## EXERCISE REQUIREMENTS:
Locate every line in the material below that has the word "server". Copy each of those lines.

## INFORMATION:
+ + + +

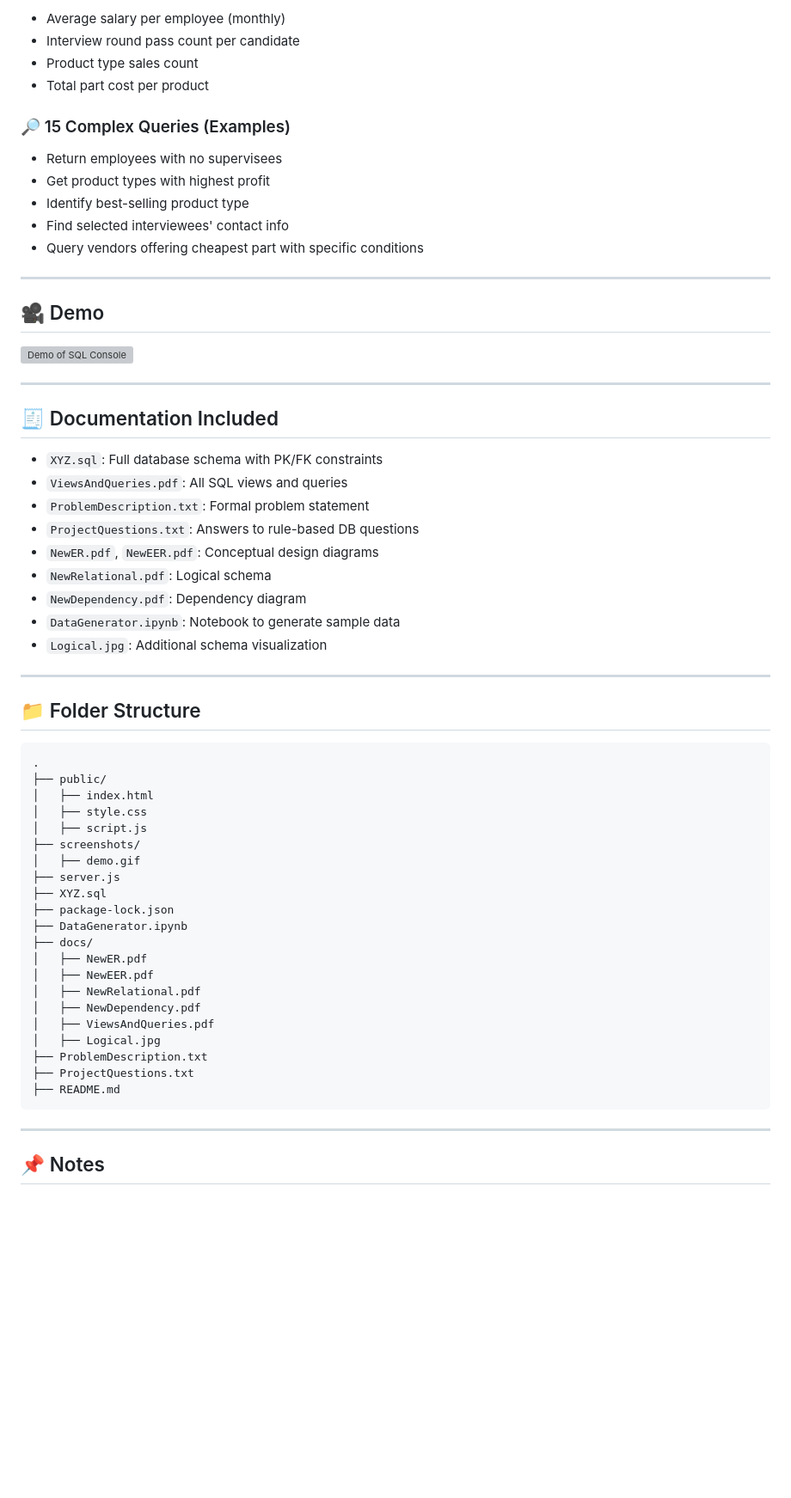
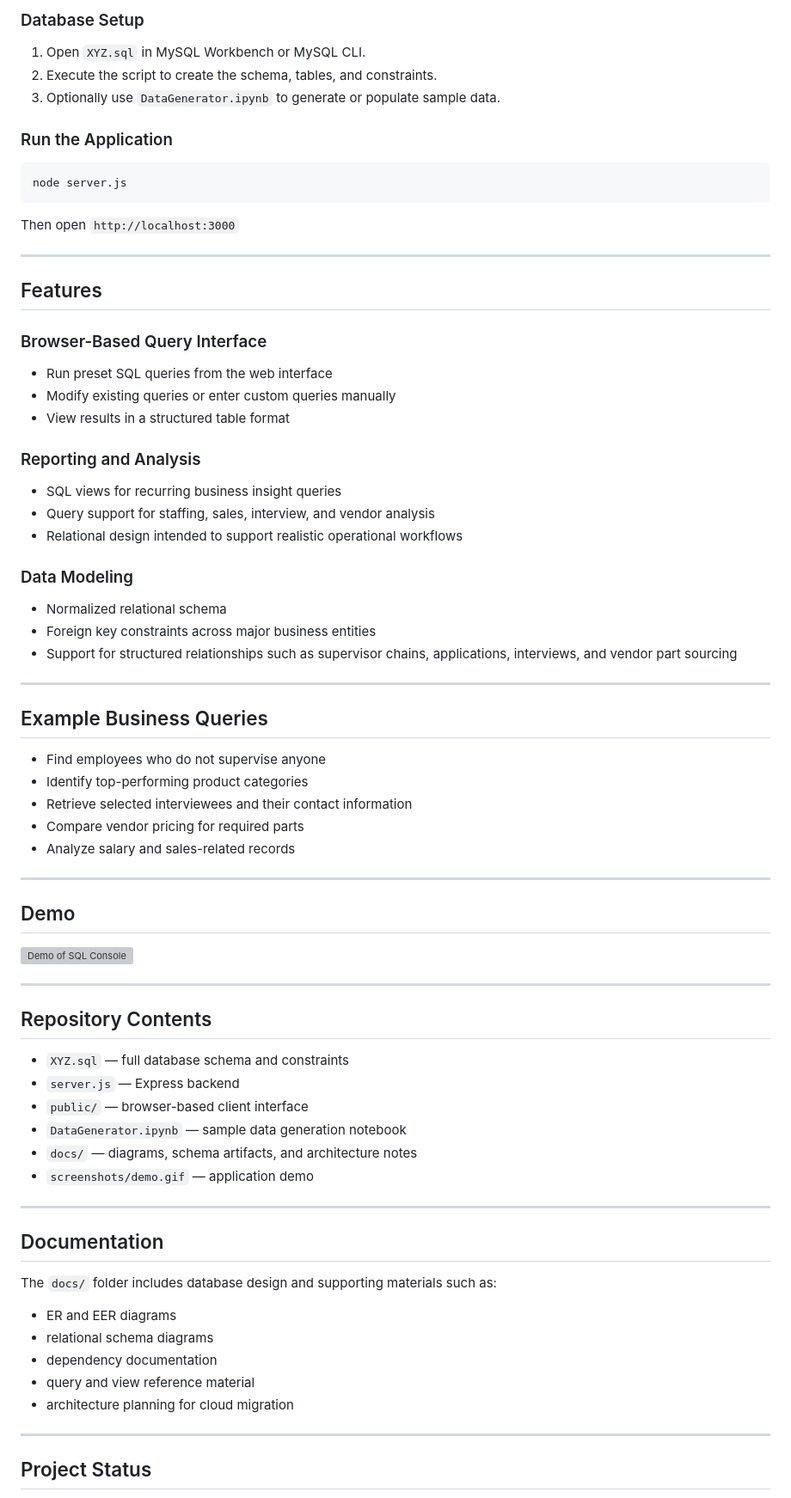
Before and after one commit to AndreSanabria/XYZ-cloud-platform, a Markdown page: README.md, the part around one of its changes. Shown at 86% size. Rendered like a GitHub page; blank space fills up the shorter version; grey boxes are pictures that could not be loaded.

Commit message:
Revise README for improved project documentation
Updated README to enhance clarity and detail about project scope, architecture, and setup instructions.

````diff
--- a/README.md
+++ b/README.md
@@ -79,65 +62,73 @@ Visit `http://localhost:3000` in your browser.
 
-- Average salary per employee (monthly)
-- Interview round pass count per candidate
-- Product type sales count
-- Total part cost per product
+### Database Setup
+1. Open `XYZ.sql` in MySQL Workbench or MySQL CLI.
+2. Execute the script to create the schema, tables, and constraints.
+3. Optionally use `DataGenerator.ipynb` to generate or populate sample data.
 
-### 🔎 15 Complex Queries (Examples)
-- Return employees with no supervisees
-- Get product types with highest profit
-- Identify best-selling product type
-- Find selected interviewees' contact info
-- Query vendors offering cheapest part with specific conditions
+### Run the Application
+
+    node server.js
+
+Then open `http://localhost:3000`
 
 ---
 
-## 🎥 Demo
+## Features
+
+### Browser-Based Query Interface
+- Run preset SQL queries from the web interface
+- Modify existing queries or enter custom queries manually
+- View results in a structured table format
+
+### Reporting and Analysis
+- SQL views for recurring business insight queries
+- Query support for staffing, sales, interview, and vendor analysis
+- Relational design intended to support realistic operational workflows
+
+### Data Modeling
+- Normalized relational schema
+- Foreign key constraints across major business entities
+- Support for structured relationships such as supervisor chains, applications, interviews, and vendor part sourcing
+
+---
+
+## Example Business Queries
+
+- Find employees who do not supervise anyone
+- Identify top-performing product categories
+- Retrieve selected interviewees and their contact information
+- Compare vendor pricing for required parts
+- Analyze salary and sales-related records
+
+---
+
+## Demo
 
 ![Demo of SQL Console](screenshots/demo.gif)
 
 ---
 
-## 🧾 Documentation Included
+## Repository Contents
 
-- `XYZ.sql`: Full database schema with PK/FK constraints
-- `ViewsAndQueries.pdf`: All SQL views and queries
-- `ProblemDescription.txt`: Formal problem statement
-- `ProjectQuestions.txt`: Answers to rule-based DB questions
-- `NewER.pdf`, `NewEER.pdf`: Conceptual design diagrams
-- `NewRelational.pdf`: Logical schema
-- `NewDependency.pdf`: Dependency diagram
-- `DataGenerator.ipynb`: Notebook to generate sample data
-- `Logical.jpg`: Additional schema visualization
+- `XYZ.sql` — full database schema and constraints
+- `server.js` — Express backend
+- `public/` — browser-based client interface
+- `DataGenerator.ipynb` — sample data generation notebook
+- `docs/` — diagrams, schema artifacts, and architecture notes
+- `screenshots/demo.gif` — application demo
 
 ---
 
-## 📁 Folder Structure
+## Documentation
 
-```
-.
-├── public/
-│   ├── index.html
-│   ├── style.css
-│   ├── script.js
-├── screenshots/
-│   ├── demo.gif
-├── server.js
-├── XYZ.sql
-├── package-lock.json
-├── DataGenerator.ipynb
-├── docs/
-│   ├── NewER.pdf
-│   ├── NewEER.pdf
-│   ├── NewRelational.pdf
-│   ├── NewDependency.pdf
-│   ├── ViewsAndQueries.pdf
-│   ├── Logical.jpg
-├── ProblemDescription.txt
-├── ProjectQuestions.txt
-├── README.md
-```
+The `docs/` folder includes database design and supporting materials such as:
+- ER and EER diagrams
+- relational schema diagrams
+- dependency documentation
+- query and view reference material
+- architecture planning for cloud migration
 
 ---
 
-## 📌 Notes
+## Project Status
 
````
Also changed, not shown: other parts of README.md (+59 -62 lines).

+ + + +

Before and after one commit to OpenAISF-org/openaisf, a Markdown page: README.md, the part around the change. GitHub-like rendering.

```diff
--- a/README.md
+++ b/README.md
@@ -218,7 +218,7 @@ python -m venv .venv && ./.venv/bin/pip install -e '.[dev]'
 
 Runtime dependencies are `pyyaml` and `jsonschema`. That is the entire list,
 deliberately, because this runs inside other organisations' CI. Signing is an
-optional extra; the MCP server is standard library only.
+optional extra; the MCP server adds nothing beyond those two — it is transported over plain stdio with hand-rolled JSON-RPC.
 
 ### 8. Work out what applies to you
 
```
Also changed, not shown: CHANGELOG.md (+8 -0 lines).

+ + + +

## RESULT OF THE EXERCISE:
+    node server.js
+- `server.js` — Express backend
-├── server.js
-optional extra; the MCP server is standard library only.
+optional extra; the MCP server adds nothing beyond those two — it is transported over plain stdio with hand-rolled JSON-RPC.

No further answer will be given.